It has been a long journey for Genevieve, a nearly twenty-year career that has required her to develop a Nigerian movie star aesthetic and build a path where no one has walked. “Entertainment is new in this country. It was new when I started. The celebrity lifestyle—obviously, there was no blueprint to how things worked,” Genevieve told me during our last conversation at her Ikoyi residence. When I asked her earlier about her role models she said, “I didn’t set out trying to be the next somebody, to be like this person. I just set out to do something that I didn’t understand, but something my heart wanted, something that comes out from within, and I just wanted to be given the chance to let it out and express myself.” Genevieve’s commitment to individuality drives her understanding of her place as a cultural icon and economic force in the Nigerian creative space. “I am me, but I am also conscious of the fact that am being watched. I have a responsibility not just to myself but to young people,” she told me. “I didn’t set out to be anybody’s role model but you grow up, you grow into yourself and become aware of how much impact you can have on the lives of other people. I don’t take it for granted and I believe in setting an example. That’s all I’m trying to do. I’m not saying I’m a saint or I’m going to be perfect. But I’ve learned that acknowledging my imperfections and my mistakes has enabled me to become wiser and smarter in the choices I make in my life.

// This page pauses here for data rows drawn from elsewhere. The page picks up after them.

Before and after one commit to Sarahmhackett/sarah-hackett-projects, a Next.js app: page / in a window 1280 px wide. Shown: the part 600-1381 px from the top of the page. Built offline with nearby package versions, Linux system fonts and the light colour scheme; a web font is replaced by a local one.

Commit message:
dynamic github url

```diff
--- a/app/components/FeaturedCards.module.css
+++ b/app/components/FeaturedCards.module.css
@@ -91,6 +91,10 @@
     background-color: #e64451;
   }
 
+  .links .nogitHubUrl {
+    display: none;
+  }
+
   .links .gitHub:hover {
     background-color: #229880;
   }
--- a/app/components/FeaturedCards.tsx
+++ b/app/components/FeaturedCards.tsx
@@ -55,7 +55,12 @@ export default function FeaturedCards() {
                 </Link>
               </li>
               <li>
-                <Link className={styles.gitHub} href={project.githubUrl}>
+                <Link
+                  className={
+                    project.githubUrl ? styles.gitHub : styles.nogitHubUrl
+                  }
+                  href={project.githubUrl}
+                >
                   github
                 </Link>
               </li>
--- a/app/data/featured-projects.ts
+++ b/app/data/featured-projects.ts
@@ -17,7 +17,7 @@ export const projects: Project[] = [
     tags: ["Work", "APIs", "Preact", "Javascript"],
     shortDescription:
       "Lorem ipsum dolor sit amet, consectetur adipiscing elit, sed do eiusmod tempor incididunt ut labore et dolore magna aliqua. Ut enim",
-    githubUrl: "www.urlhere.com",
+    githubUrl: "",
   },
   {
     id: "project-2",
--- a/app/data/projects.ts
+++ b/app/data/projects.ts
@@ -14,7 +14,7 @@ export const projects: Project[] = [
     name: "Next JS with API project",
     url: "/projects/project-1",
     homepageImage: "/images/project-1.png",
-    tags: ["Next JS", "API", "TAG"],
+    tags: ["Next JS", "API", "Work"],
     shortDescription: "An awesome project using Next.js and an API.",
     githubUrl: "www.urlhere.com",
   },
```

For me it’s all about being true to yourself. When you do that you will never be a ‘wanna be’, you will be who you want to be.”